West Dunbartonshire Council to cut school week to save £1m
West Dunbartonshire Council is to cut two-and-a-half hours from the primary school week in a bid to save about £1m.
The cut would affect time for things like "golden time" and assemblies.
The council said teaching time with the regular class teacher would remain protected.
A consultation will suggest options such as an early daily finish or early finish on Fridays. The plan, which will be phased in from August, has been branded "a disgrace" by some parents.
Labour-run West Dunbartonshire Council is looking to make £17m of savings over the next three years.
In agreeing its latest budget, the authority said it had to make "tough decisions to balance its budget" after seeing its funding "reduced by 22% over the past five years".
In a statement, the council said: "One of these decisions is to change the primary school week from 25 hours to 22.5 hours per week.
"This will match the 22.5 hours per week that teachers are currently contracted to spend in the classroom. A number of other councils are currently considering similar changes.
"In the current timetable the 2.5 hours in question are currently provided by teachers who are not the pupils' usual class teacher, and may in some cases include periods of 'golden time' or assemblies."
The council said that the new timetable would be shorter "but the teaching time with the class teacher remains protected and will deliver our pupils a high quality of education".
The statement concluded: "The council will begin a consultation with parents in March to see how best to introduce this change.
"That could include increasing capacity in breakfast clubs and starting the school day at 9.30am, or ending the school day at 2.30pm each day.
"Alternatively it could be keeping the current hours of 9am to 3pm from Monday to Thursday and finishing the school day at lunch time on Fridays.

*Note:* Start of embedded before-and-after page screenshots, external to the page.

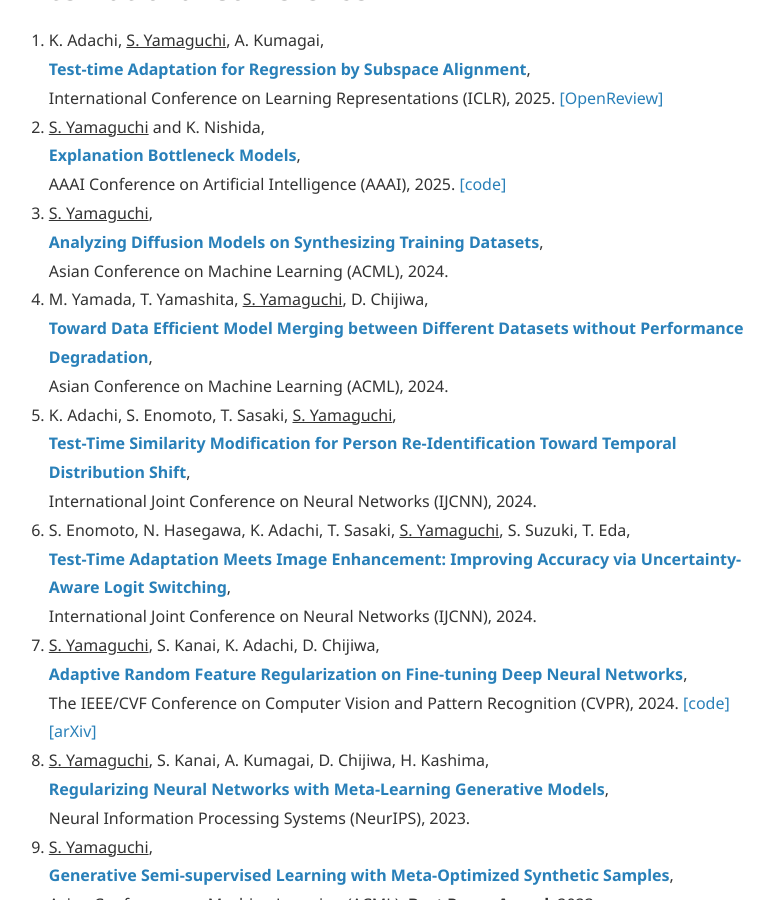
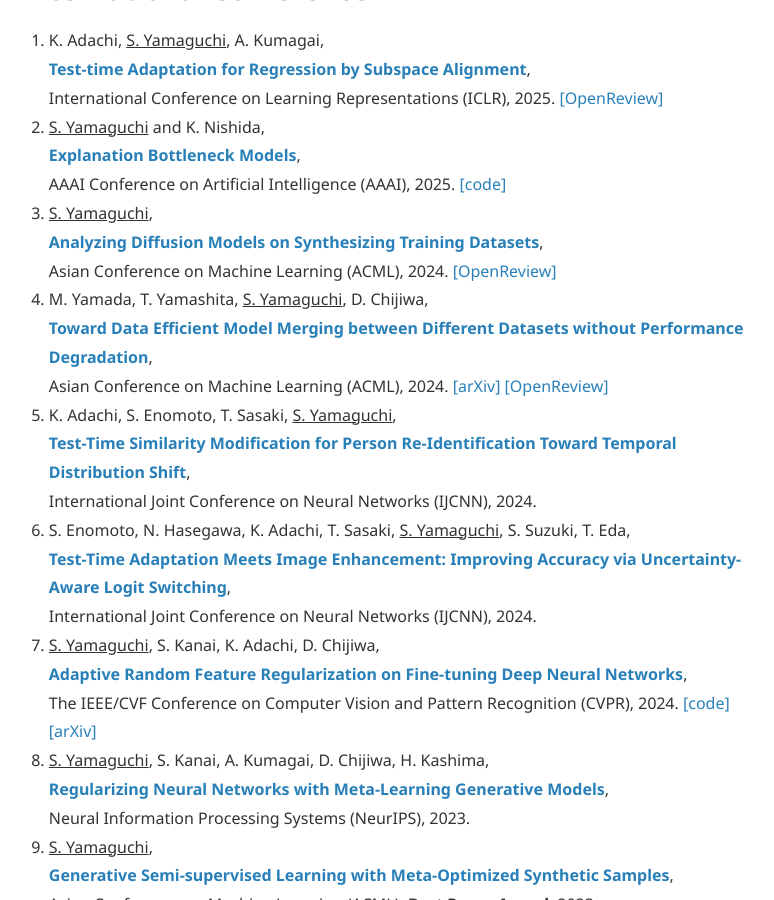
Before and after one commit to yshinya6/yshinya6.github.io, a Jekyll site: the page built from index.md, in a window 1280 px wide and 900 px high, scrolled down 2350 px. Shown: the whole window, without its empty margins (252-1026 px from the left). Built offline with Jekyll 4.4.1, drawn with Linux system fonts in a browser that asks for light colours; nearby versions of some CDN libraries.

Commit message:
Updaet ACML Link

```diff
--- a/index.md
+++ b/index.md
@@ -23,7 +23,7 @@
 * **[2025/01/22]** Our paper [**Test-time Adaptation for Regression by Subspace Alignment**](https://arxiv.org/abs/2410.03263) has been accepted to ICLR 2025! This paper proposes a novel test-time adaptation method for regression tasks by aligning features on sub-space.
 * **[2025/01/21]** Our paper [**Transfer Learning with Pre-trained Conditional Generative Models**](https://arxiv.org/abs/2204.12833) has been accepted to Machine Learning Journal (ECML-PKDD Journal Track)! We propose a generative transfer learning method based on pre-trained large generative models for a severe setting where we cannot access source datasets and pre-trained weights for target tasks.
 * **[2024/12/10]** Our paper [**Explanation Bottleneck Models**](https://arxiv.org/abs/2409.17663) has been accepted to AAAI 2025 (**acceptance rate: 23%**)! We propose a new interpretable model that generates text explanations and predicts the final label based on the text explanation. This work will be presented at the Workshop on Foundation Model Intervention (MINT) @ NeurIPS2024!
-* **[2024/9/5]** My solo paper **Analyzing Diffusion Models on Synthesizing Training Datasets** and co-authored paper [**Toward Data Efficient Model Merging between Different Datasets without Performance Degradation**](https://arxiv.org/abs/2306.05641) have been accepted to ACML 2024 (**acceptance rate: 20%**)!
+* **[2024/9/5]** My solo paper [**Analyzing Diffusion Models on Synthesizing Training Datasets**](https://proceedings.mlr.press/v260/yamaguchi25a.html) and co-authored paper [**Toward Data Efficient Model Merging between Different Datasets without Performance Degradation**](https://arxiv.org/abs/2306.05641) have been accepted to ACML 2024 (**acceptance rate: 20%**)!
 * **[2024/4/1]** I'm happy to announce that I have been promoted to associate distinguished researcher at NTT!
 * **[2024/3/18]** Our two papers [**Test-Time Similarity Modification for Person Re-Identification Toward Temporal Distribution Shift**](https://arxiv.org/abs/2403.14114) and [**Test-Time Adaptation Meets Image Enhancement: Improving Accuracy via Uncertainty-Aware Logit Switching**](https://arxiv.org/abs/2403.17423) have been accepted to IJCNN 2024!
 * **[2024/2/26]** Our paper [**Adaptive Random Feature Regularization on Fine-tuning Deep Neural Networks**](https://arxiv.org/abs/2403.10097) has been accepted to CVPR 2024! We propose a simple yet effective fine-tuning method by penalizing feature extractors with random reference vectors generated from adaptive class-conditional priors.
@@ -75,11 +75,11 @@
 [**Explanation Bottleneck Models**](https://arxiv.org/abs/2409.17663),
 AAAI Conference on Artificial Intelligence (AAAI), 2025. [[code]](https://github.com/yshinya6/xbm)
 3.  <u>S. Yamaguchi</u>,
-[**Analyzing Diffusion Models on Synthesizing Training Datasets**](https://openreview.net/forum?id=x2PY6GP9GJ),
-Asian Conference on Machine Learning (ACML), 2024.
+[**Analyzing Diffusion Models on Synthesizing Training Datasets**](https://proceedings.mlr.press/v260/yamaguchi25a.html),
+Asian Conference on Machine Learning (ACML), 2024. [[OpenReview]](https://openreview.net/forum?id=x2PY6GP9GJ)
 4. M. Yamada, T. Yamashita, <u>S. Yamaguchi</u>, D. Chijiwa,
-[**Toward Data Efficient Model Merging between Different Datasets without Performance Degradation**](https://arxiv.org/abs/2306.05641),
-Asian Conference on Machine Learning (ACML), 2024.
+[**Toward Data Efficient Model Merging between Different Datasets without Performance Degradation**](https://proceedings.mlr.press/v260/yamada25a.html),
+Asian Conference on Machine Learning (ACML), 2024. [[arXiv]](https://arxiv.org/abs/2306.05641) [[OpenReview]](https://openreview.net/forum?id=Le3qPaeSAn)
 5. K. Adachi, S. Enomoto, T. Sasaki, <u>S. Yamaguchi</u>,
 [**Test-Time Similarity Modification for Person Re-Identification Toward Temporal Distribution Shift**](https://arxiv.org/abs/2403.14114),
 International Joint Conference on Neural Networks (IJCNN), 2024.
```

Other patterns are also possible."
The council said it would aim to introduce agreed new arrangements "on a phased basis from August 2015" starting with primary one to primary three children.

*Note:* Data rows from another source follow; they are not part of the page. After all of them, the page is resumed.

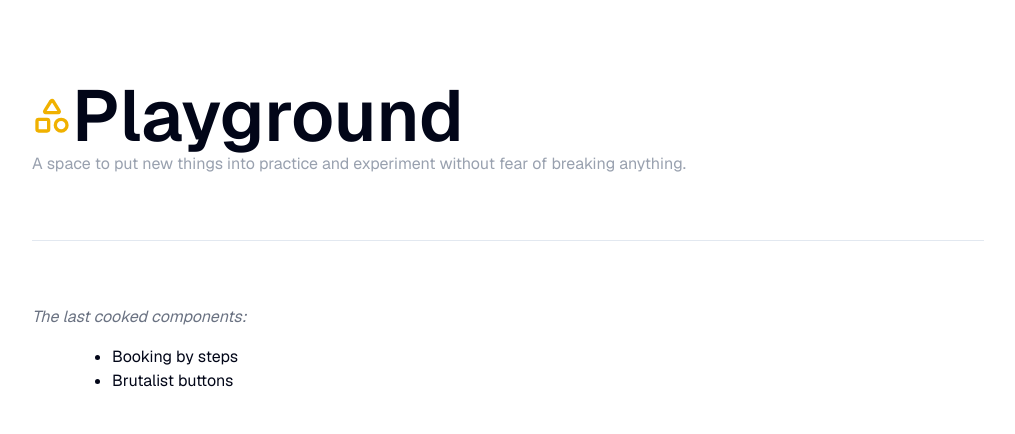
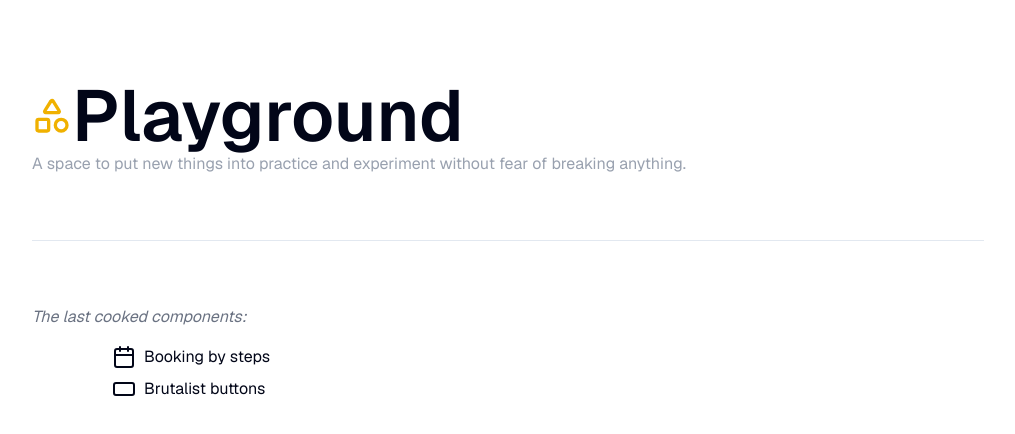
Before and after one commit to yolberjp/playground, a Next.js app: page / in a window 1280 px wide. Shown: the top 434 px of the page, without its empty margins (132-1147 px from the left). Built offline with nearby package versions, Linux system fonts and the light colour scheme.

Commit message:
feature: Enhance home page links with icons for the list of components

```diff
--- a/app/page.tsx
+++ b/app/page.tsx
@@ -1,15 +1,17 @@
 import { Separator } from "@/components/ui/separator";
-import { Shapes } from "lucide-react";
+import { Calendar, RectangleHorizontal, Shapes } from "lucide-react";
 import Link from "next/link";
 
 const links = [
   {
     href: "/booking",
     label: "Booking by steps",
+    icon: <Calendar />
   },
   {
     href: "/brutalist-buttons",
     label: "Brutalist buttons",
+    icon: <RectangleHorizontal />
   },
 ];
 
@@ -31,10 +33,11 @@ export default function Home() {
         <header>
           <h3 className="text-md italic text-gray-500">The last cooked components:</h3>
         </header>
-        <ul className="px-10 md:px-20 list-disc">
+        <ul className="px-10 md:px-20 space-y-2">
           {links.map((link) => (
             <li key={link.href}>
-              <Link href={link.href} className="hover:text-yellow-800">
+              <Link href={link.href} className="hover:text-yellow-800 flex flex-row items-center gap-2">
+                {link.icon}
                 {link.label}
               </Link>
             </li>
```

One West Dunbartonshire parent, Clare Henderson, said of the council: "Their announcement yesterday to reduce the school day for primary school children in West Dunbartonshire by 2.5 hours (19 days over a school year) is a disgrace.
"The true sentiment of parental feeling is apparent in the social media group on Facebook."

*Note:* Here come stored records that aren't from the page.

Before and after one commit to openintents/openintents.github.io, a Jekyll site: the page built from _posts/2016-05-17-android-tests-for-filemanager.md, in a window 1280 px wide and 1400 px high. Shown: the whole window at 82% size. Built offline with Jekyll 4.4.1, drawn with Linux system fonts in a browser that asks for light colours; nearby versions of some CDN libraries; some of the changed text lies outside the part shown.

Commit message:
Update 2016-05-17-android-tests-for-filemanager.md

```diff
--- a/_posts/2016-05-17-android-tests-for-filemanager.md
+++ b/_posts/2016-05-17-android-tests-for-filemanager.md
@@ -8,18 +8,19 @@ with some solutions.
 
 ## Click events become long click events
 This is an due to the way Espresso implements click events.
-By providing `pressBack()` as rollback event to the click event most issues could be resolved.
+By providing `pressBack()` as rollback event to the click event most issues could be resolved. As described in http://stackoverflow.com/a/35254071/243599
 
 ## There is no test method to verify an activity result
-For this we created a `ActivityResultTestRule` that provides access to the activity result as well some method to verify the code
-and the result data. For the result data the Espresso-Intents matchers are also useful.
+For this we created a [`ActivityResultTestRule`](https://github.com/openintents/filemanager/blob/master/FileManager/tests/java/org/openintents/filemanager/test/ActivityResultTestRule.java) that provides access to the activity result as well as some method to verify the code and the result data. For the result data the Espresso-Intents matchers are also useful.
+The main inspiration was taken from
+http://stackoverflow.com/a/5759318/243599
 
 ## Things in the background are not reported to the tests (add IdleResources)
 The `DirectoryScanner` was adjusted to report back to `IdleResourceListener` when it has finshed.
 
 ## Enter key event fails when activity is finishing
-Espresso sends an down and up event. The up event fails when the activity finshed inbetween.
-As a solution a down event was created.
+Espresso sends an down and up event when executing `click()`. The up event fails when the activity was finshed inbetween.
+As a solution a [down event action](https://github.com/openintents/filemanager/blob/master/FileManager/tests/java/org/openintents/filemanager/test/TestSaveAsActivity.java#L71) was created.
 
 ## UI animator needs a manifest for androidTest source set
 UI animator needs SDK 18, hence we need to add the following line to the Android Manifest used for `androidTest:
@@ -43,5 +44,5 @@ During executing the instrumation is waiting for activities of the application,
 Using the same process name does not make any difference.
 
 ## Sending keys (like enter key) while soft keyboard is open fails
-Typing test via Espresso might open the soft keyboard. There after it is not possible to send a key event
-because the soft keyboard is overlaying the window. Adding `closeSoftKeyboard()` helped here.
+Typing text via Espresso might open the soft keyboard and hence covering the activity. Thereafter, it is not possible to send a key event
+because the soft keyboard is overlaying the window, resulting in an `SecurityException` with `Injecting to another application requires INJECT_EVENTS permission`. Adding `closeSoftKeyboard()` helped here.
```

Ms Henderson said the page titled "No to reducing primary school hours in West Dunbartonshire" had been set up to provide "a central place for parents to register their feelings".
She added: "The page has attracted over 2,000 likes and the online petition set up by another parent has over 2,500 signatures."